··· TASK INPUT

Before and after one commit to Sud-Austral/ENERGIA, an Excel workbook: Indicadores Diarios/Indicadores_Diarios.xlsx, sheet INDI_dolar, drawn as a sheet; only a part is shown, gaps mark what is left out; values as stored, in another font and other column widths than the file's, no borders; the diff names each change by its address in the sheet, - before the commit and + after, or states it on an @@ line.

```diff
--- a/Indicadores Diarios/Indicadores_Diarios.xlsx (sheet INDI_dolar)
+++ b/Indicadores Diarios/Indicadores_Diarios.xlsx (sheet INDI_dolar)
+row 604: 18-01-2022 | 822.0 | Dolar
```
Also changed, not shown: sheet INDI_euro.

······

ABOUT THIS EXERCISE -> Reproduce every line of the data so that nothing differs from the original.

RESULT BELOW ->
Before and after one commit to Sud-Austral/ENERGIA, an Excel workbook: Indicadores Diarios/Indicadores_Diarios.xlsx, sheet INDI_dolar, drawn as a sheet; only a part is shown, gaps mark what is left out; values as stored, in another font and other column widths than the file's, no borders; the diff names each change by its address in the sheet, - before the commit and + after, or states it on an @@ line.

```diff
--- a/Indicadores Diarios/Indicadores_Diarios.xlsx (sheet INDI_dolar)
+++ b/Indicadores Diarios/Indicadores_Diarios.xlsx (sheet INDI_dolar)
+row 604: 18-01-2022 | 822.0 | Dolar
```
Also changed, not shown: sheet INDI_euro.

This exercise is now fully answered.